Indian diaspora floods missions with 60,000 distress complaints
Indians living abroad filed over 60,000 complaints of harassment, sexual and physical abuse as well as other grievances with the country’s missions over the past four years, while the most instances were reported in the Gulf and none in Pakistan, government data show.india Updated: Jul 01, 2015 06:15 IST
Indians living abroad filed over 60,000 complaints of harassment, sexual and physical abuse as well as other grievances with the country’s missions over the past four years, while the most instances were reported in the Gulf and none in Pakistan, government data show.
A large number of people also complained against the country’s consulates for failing to provide help, raising questions over the efficiency of Indian diplomatic staff.
According to the government, India has the second-largest diaspora in the world after overseas Chinese, with over 25 million of its citizens and people with ancestral links spread across every major part of the world.
The 60,608 complaints were registered under 12 categories of distress with 32 Indian missions abroad. Saudi Arabia saw 12,495 complaints closely followed by 12,110 from Kuwait, 9,786 from Qatar and 6,212 from the UAE.
“I face problems with my employer. He hardly kept any of the promises he made in the job contract. And getting relief from the Indian embassy is not easy either,” said Irfan Ahmed, who hails from Tamil Nadu and works in Saudi Arabia.
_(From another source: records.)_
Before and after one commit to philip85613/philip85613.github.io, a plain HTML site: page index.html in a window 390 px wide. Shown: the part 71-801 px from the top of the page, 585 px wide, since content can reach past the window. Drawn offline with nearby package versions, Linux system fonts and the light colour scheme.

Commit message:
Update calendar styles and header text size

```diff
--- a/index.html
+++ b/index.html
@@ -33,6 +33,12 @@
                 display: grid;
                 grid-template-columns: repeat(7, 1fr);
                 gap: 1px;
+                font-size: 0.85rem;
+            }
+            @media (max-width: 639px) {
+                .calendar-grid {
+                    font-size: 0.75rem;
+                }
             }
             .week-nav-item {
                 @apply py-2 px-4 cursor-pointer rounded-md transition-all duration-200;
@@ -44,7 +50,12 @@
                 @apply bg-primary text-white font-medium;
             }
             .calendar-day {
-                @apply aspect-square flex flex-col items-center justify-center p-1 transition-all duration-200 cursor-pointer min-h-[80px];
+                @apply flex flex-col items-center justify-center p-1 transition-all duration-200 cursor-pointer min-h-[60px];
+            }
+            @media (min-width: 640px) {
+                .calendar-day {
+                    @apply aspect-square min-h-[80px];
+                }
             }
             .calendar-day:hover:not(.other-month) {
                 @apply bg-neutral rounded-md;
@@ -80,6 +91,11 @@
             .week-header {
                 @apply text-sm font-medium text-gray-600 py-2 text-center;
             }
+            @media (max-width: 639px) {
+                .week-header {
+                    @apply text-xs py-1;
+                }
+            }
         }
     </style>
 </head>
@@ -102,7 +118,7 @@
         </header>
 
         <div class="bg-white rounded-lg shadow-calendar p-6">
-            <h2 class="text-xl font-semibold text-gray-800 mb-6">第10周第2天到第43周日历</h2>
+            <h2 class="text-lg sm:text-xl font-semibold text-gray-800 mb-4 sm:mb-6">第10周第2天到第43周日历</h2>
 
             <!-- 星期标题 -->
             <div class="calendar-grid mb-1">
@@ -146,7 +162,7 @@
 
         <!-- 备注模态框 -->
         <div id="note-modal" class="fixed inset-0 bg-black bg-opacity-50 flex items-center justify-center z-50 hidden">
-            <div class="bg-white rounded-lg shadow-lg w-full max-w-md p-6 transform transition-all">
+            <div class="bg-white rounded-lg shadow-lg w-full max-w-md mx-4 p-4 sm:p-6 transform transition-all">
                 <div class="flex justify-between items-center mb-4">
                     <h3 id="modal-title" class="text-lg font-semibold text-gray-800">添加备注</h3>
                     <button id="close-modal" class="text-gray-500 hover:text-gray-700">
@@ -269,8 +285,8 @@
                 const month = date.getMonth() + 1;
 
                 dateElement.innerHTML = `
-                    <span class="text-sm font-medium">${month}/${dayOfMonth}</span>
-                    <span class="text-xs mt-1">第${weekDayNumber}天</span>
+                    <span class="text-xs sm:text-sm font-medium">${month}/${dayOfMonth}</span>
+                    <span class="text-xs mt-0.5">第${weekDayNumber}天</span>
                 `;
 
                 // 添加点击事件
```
The Gulf region is key for New Delhi because nearly seven million Indians live there and Kerala alone accounts for about Rs 60,000 crore a year in remittances from this part of the world.
Most of the complaints from here were related to physical and sexual abuse, as well as non-payment of salaries.
Among the neighbours, there were no records of any complaints from Pakistan in the past four years, while 167 were registered in Bangladesh last year and nine in China.
The US reported 468 complaints and the UK 245 in these four years. A number of complaints also came in from bereaved Indian families about being unable to send or receive the mortal remains of relatives.
“We are trying to sort out this issue on priority, but at times we hit delays while following due process in the host countries,” said an Indian diplomat from a Gulf nation.
Sources said Indian missions have put in place a number of measures in recent years to address these situations, including appointment of welfare officers, 24X7 helplines, establishment of welfare development funds and financial assistance to Indian women duped by their NRI husbands.